According to their press release, Delvoid mix the beauty of Sigur Ros with the muscular aggression of Tool. Well, for once a press release actually hits the nail on the head. Serene is full of haunting, ambient melodies provided by organ-like synthesizers and quiet guitar-work, as you can hear on the “Intro” and “Outro” tracks. Those two tracks serve as perfect bookends for a pretty dramatic album that can create in the listener a wide array of moods, ranging from quiet, melancholy introspection, to full on rage. “Cocoon” is probably the best example of the overall vibe; the music begins right where “Intro” left off, gradually building up, adding some Maynard James Keenan-esque vocals along the way, before careening headfirst into a sludgy riff that takes you somewhat by surprise.
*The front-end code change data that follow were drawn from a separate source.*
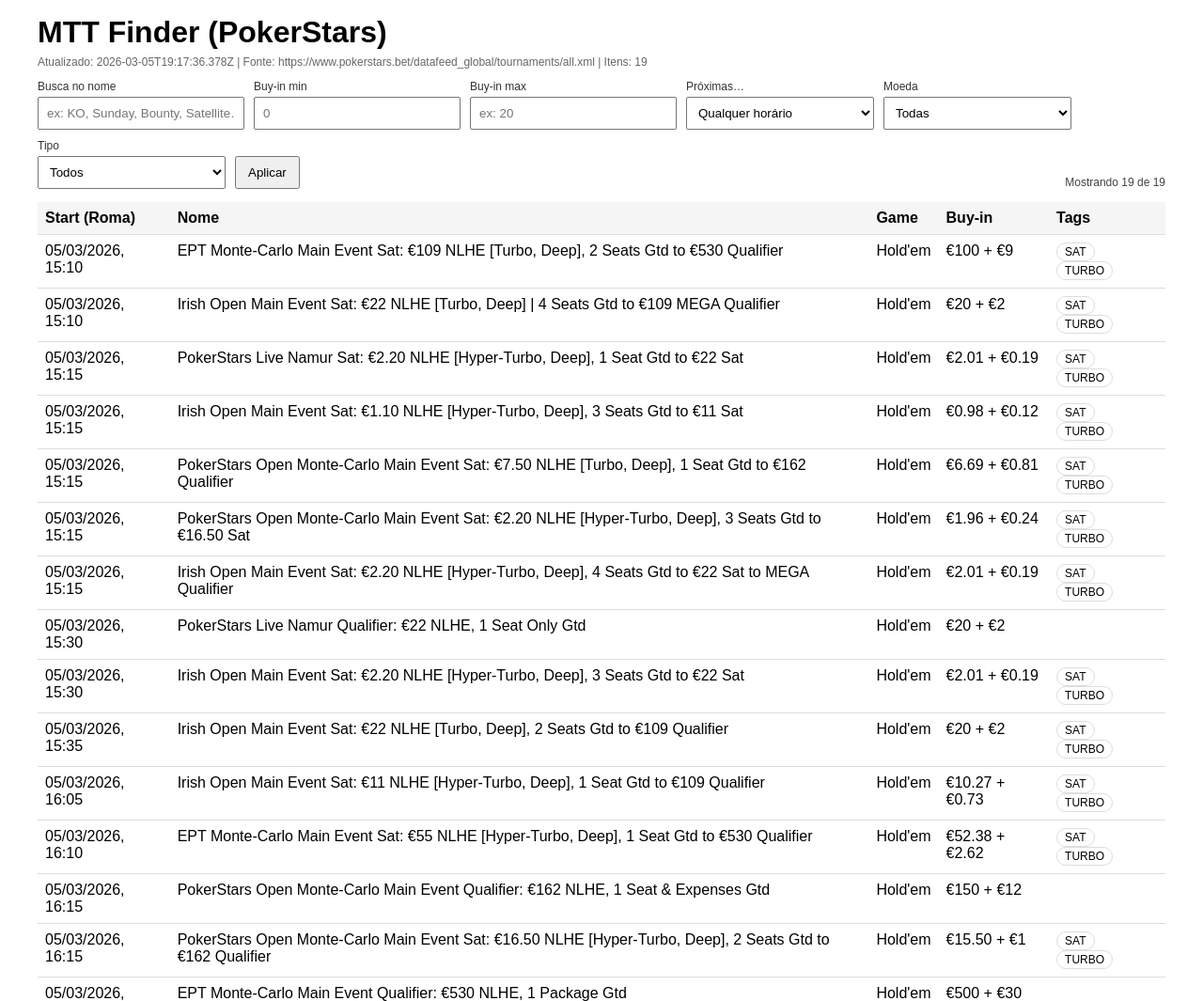
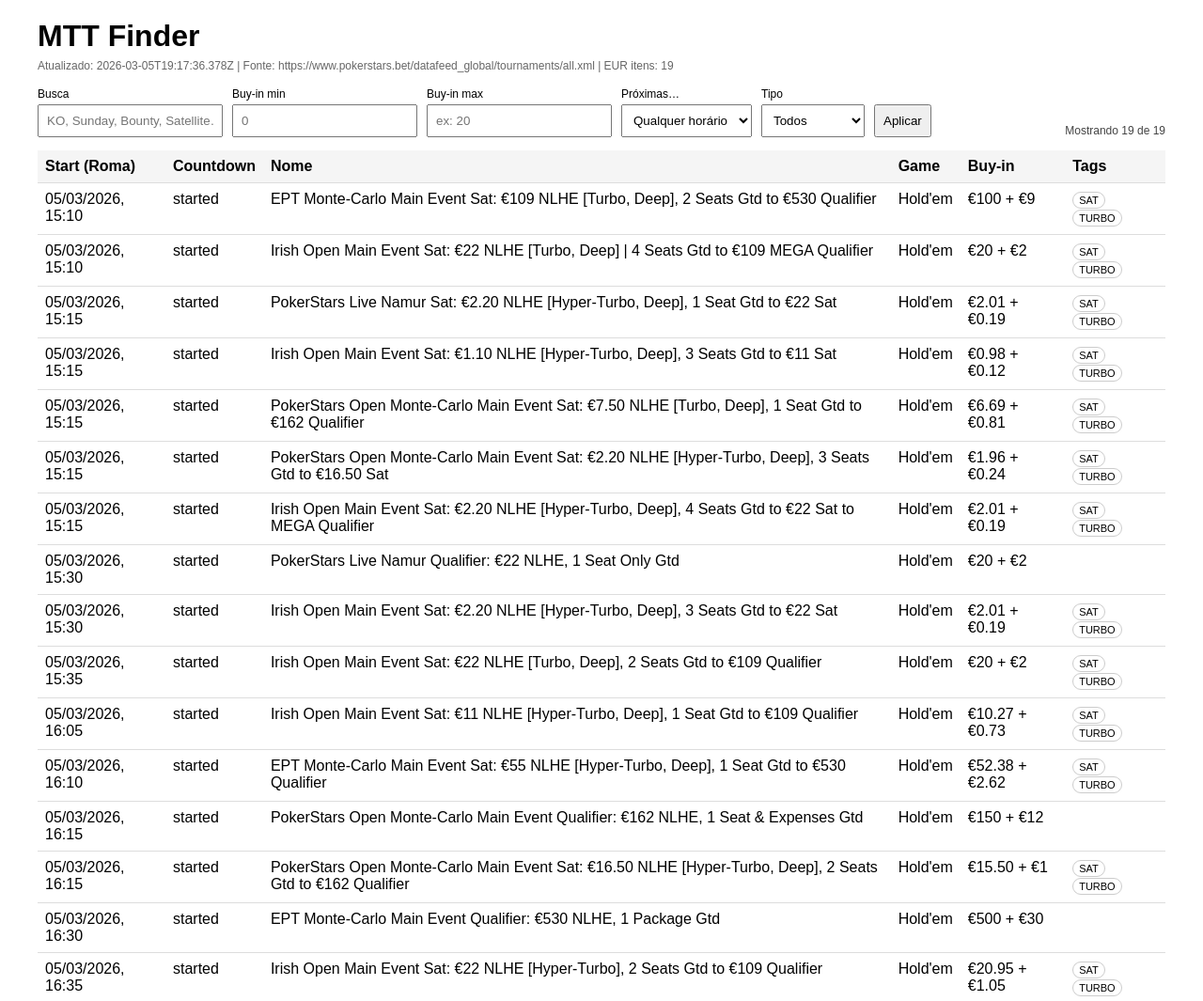
Before and after one commit to pedropontesab/mtt-finder, a website: page index.html in a window 1280 px wide. Shown: the top 1065 px of the page at 94% size. Drawn offline with Linux system fonts and the light colour scheme.

Commit message:
Fix index loader and show errors

```diff
--- a/index.html
+++ b/index.html
@@ -3,65 +3,50 @@
 <head>
   <meta charset="utf-8"/>
   <meta name="viewport" content="width=device-width,initial-scale=1"/>
-  <title>MTT Finder (PokerStars)</title>
+  <title>MTT Finder – PokerStars</title>
   <style>
-    body { font-family: Arial, sans-serif; padding: 16px; max-width: 1200px; margin: 0 auto; }
-    h1 { margin: 0 0 6px; }
-    .muted { color:#666; font-size: 12px; margin-bottom: 12px; }
-    .row { display:flex; gap:10px; flex-wrap:wrap; margin: 10px 0 14px; align-items: end; }
-    label { display:flex; flex-direction:column; gap:4px; font-size: 12px; color:#333; }
-    input, select { padding: 8px; min-width: 200px; }
-    button { padding: 8px 12px; cursor:pointer; }
-    table { width:100%; border-collapse: collapse; }
-    th, td { padding: 8px; border-bottom: 1px solid #ddd; text-align:left; vertical-align: top; }
-    th { background:#f5f5f5; position: sticky; top: 0; }
-    .pill { display:inline-block; padding:2px 8px; border:1px solid #ddd; border-radius:999px; font-size:12px; margin-right:6px; }
-    .right { margin-left:auto; }
-    .small { font-size:12px; color:#444; }
+    body{font-family:Arial,sans-serif;max-width:1200px;margin:0 auto;padding:20px}
+    h1{margin:0 0 6px}
+    .meta{font-size:12px;color:#666;margin-bottom:16px}
+    .error{background:#fff3f3;border:1px solid #ffb3b3;padding:12px;border-radius:8px;color:#7a0000;margin:12px 0;white-space:pre-wrap}
+    .filters{display:flex;gap:10px;flex-wrap:wrap;margin:10px 0 14px;align-items:end}
+    label{display:flex;flex-direction:column;gap:4px;font-size:12px}
+    input,select,button{padding:8px}
+    table{width:100%;border-collapse:collapse}
+    th,td{padding:8px;border-bottom:1px solid #ddd;text-align:left;vertical-align:top}
+    th{background:#f5f5f5;position:sticky;top:0}
+    .tag{font-size:11px;border:1px solid #ccc;padding:2px 6px;border-radius:999px;margin-right:6px;display:inline-block}
   </style>
 </head>
 <body>
-  <h1>MTT Finder (PokerStars)</h1>
-  <div class="muted" id="meta">Carregando…</div>
+  <h1>MTT Finder</h1>
+  <div class="meta" id="meta">Carregando…</div>
+  <div id="err" class="error" style="display:none"></div>
 
-  <div class="row">
-    <label>
-      Busca no nome
-      <input id="q" placeholder="ex: KO, Sunday, Bounty, Satellite…" />
+  <div class="filters">
+    <label>Busca
+      <input id="search" placeholder="KO, Sunday, Bounty, Satellite…"/>
     </label>
 
-    <label>
-      Buy-in min
-      <input id="min" type="number" step="0.01" placeholder="0" />
+    <label>Buy-in min
+      <input id="minBuyin" type="number" step="0.01" placeholder="0"/>
     </label>
 
-    <label>
-      Buy-in max
-      <input id="max" type="number" step="0.01" placeholder="ex: 20" />
+    <label>Buy-in max
+      <input id="maxBuyin" type="number" step="0.01" placeholder="ex: 20"/>
     </label>
 
-    <label>
-      Próximas…
-      <select id="window">
+    <label>Próximas…
+      <select id="hours">
         <option value="0">Qualquer horário</option>
-        <option value="2">2 horas</option>
-        <option value="6">6 horas</option>
-        <option value="12">12 horas</option>
-        <option value="24">24 horas</option>
+        <option value="2">2h</option>
+        <option value="6">6h</option>
+        <option value="12">12h</option>
+        <option value="24">24h</option>
       </select>
     </label>
 
-    <label>
-      Moeda
-      <select id="currency">
-        <option value="">Todas</option>
-        <option value="EUR">Somente EUR</option>
-        <option value="USD">Somente USD</option>
-      </select>
-    </label>
-
-    <label>
-      Tipo
+    <label>Tipo
       <select id="type">
         <option value="">Todos</option>
         <option value="KO">KO / Bounty</option>
@@ -70,14 +55,15 @@
       </select>
     </label>
 
-    <button id="btn">Aplicar</button>
-    <span class="right small" id="count"></span>
+    <button id="applyBtn">Aplicar</button>
+    <span id="count" style="margin-left:auto;font-size:12px;color:#444"></span>
   </div>
 
   <table>
     <thead>
       <tr>
         <th>Start (Roma)</th>
+        <th>Countdown</th>
         <th>Nome</th>
         <th>Game</th>
         <th>Buy-in</th>
@@ -91,102 +77,125 @@
 let ALL = [];
 let META = {};
 
-function esc(s){ return String(s ?? "").replace(/[&<>"']/g, c => ({ "&":"&amp;","<":"&lt;",">":"&gt;",'"':"&quot;","'":"&#039;" }[c])); }
+function showError(msg){
+  const el = document.getElementById("err");
+  el.style.display = "block";
+  el.textContent = msg;
+}
 
-function tagsFromName(name) {
-  const n = String(name || "").toLowerCase();
+function toRomeTime(dateStr){
+  const d = new Date(dateStr);
+  if (isNaN(d.getTime())) return String(dateStr);
+  return new Intl.DateTimeFormat("it-IT",{
+    timeZone:"Europe/Rome",
+    year:"numeric",month:"2-digit",day:"2-digit",
+    hour:"2-digit",minute:"2-digit"
+  }).format(d);
+}
+
+function countdown(dateStr){
+  const d = new Date(dateStr);
+  if (isNaN(d.getTime())) return "";
+  const diff = d - new Date();
+  if (diff < 0) return "started";
+  const min = Math.floor(diff/60000);
+  const h = Math.floor(min/60);
+  const m = min % 60;
+  return `${h}h ${m}m`;
+}
+
+function tagsFromName(name){
+  const n = String(name||"").toLowerCase();
   const tags = [];
-  if (n.includes("ko") || n.includes("bounty") || n.includes("progressive")) tags.push("KO");
-  if (n.includes("satellite") || n.includes("sat")) tags.push("SAT");
+  if (n.includes("bounty") || n.includes(" ko") || n.includes("ko ")) tags.push("KO");
+  if (n.includes("satellite") || n.includes(" sat")) tags.push("SAT");
   if (n.includes("turbo") || n.includes("hyper")) tags.push("TURBO");
   if (n.includes("freeroll")) tags.push("FREEROLL");
   return tags;
 }
 
-function toRomeTime(dateStr) {
-  // Se vier ISO, funciona bem. Se vier outro formato, mostramos como está.
+function withinHours(dateStr, hours){
+  if (!hours || hours <= 0) return true;
   const d = new Date(dateStr);
-  if (isNaN(d.getTime())) return dateStr;
-
-  return new Intl.DateTimeFormat("it-IT", {
-    timeZone: "Europe/Rome",
-    year: "numeric", month: "2-digit", day: "2-digit",
-    hour: "2-digit", minute: "2-digit"
-  }).format(d);
+  if (isNaN(d.getTime())) return true;
+  const diff = d - new Date();
+  return diff >= 0 && diff <= hours * 3600000;
 }
 
-function withinHours(dateStr, hours) {
-  if (!hours || hours <= 0) return true;
-  const d = new Date(dateStr);
-  if (isNaN(d.getTime())) return true; // se não parseia, não filtra por janela
-  const now = new Date();
-  const diffMs = d - now;
-  return diffMs >= 0 && diffMs <= hours * 60 * 60 * 1000;
-}
-
-async function load() {
-const res = await fetch("./public/tournaments_eur.json", { cache: "no-store" });  const data = await res.json();
-  META = data.meta || {};
-  ALL = data.items || data || [];
-
-  const src = META.final_url || META.used_url || "desconhecida";
-  document.getElementById("meta").textContent =
-    `Atualizado: ${META.generated_at || "?"} | Fonte: ${src} | Itens: ${META.count ?? ALL.length}`;
-
-  apply();
-}
-
-function apply() {
-  const q = document.getElementById("q").value.trim().toLowerCase();
-  const min = Number(document.getElementById("min").value || 0);
-  const maxRaw = document.getElementById("max").value;
+function applyFilters(){
+  const q = document.getElementById("search").value.trim().toLowerCase();
+  const min = Number(document.getElementById("minBuyin").value || 0);
+  const maxRaw = document.getElementById("maxBuyin").value;
   const max = maxRaw ? Number(maxRaw) : null;
-  const windowH = Number(document.getElementById("window").value || 0);
-  const currency = document.getElementById("currency").value;
+  const hours = Number(document.getElementById("hours").value || 0);
   const type = document.getElementById("type").value;
 
-  const filtered = ALL.filter(t => {
+  const filtered = ALL.filter(t=>{
     const name = String(t.name || "");
     const nameL = name.toLowerCase();
 
     if (q && !nameL.includes(q)) return false;
 
-    // buyin
     const b = (t.buyin ?? null);
     if (b !== null && b < min) return false;
     if (max !== null && b !== null && b > max) return false;
 
-    // janela
-    if (!withinHours(t.start_date, windowH)) return false;
+    if (!withinHours(t.start_date, hours)) return false;
 
-    // moeda
-    if (currency && String(t.currency || "") !== currency) return false;
-
-    // tipo
     const tags = tagsFromName(name);
     if (type && !tags.includes(type)) return false;
 
     return true;
   });
 
+  filtered.sort((a,b)=> new Date(a.start_date) - new Date(b.start_date));
+
   document.getElementById("count").textContent = `Mostrando ${Math.min(filtered.length, 500)} de ${filtered.length}`;
 
   const tbody = document.getElementById("tbody");
-  tbody.innerHTML = filtered.slice(0, 500).map(t => {
-    const tags = tagsFromName(t.name).map(x => `<span class="pill">${esc(x)}</span>`).join("");
+  tbody.innerHTML = filtered.slice(0,500).map(t=>{
+    const tags = tagsFromName(t.name).map(x=>`<span class="tag">${x}</span>`).join("");
     return `
       <tr>
-        <td>${esc(toRomeTime(t.start_date))}</td>
-        <td>${esc(t.name)}</td>
-        <td>${esc(t.game || "")}</td>
-        <td>${esc(t.buyin_raw || "")}</td>
+        <td>${toRomeTime(t.start_date)}</td>
+        <td>${countdown(t.start_date)}</td>
+        <td>${t.name ?? ""}</td>
+        <td>${t.game ?? ""}</td>
+        <td>${t.buyin_raw ?? ""}</td>
         <td>${tags}</td>
       </tr>
     `;
   }).join("");
 }
 
-document.getElementById("btn").addEventListener("click", apply);
+async function load(){
+  try{
+    // resolve corretamente mesmo em /mtt-finder/ no Pages
+    const url = new URL("public/tournaments_eur.json", window.location.href).toString();
+
+    const res = await fetch(url, { cache: "no-store" });
+    if (!res.ok) throw new Error(`HTTP ${res.status} ao buscar ${url}`);
+
+    const data = await res.json();
+
+    META = data.meta || {};
+    ALL = data.items || [];
+
+    document.getElementById("meta").textContent =
+      `Atualizado: ${META.generated_at || "?"} | Fonte: ${(META.final_url || META.used_url || "?")} | EUR itens: ${META.count ?? ALL.length}`;
+
+    if (!ALL.length) {
+      showError("Carregou o JSON, mas veio sem itens (items.length = 0). Veja se o workflow está gerando torneios em EUR.");
+    }
+
+    applyFilters();
+  } catch(e){
+    showError("Erro ao carregar dados:\n" + (e?.stack || e?.message || String(e)));
+    document.getElementById("meta").textContent = "Falha ao carregar.";
+  }
+}
+
+document.getElementById("applyBtn").addEventListener("click", applyFilters);
 load();
 </script>
 </body>
```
Much of the album follows this formula, with long instrumental passages of audio ecstasy (at least if you’re a fan of Mogwai or Sigur Ros) followed by shorter bursts of the heavy prog-infused sound that made Tool so famous.
The production is pretty impressive, with smooth transitions between quiet and loud instrumentals; the mixing can get a bit tricky when working with a band with the kind of dynamics that Delvoid create. While I enjoyed most of the record, there were a couple of exceptions; “Steambreather” sounded a little too much like Tool, while the heavy section of “Cocoon” sounded slightly disjointed from the rest of the song. Delvoid are at their best when creating serene melodies, like on “Transient,” but that’s not to say the heavy parts don’t work; “Carrier” mixes the quiet and heavy dynamics extremely well. Still, the bumps on Serene are few and far between, and with just a couple of small tweaks in their transitions, Delvoid could really make a big name for themselves.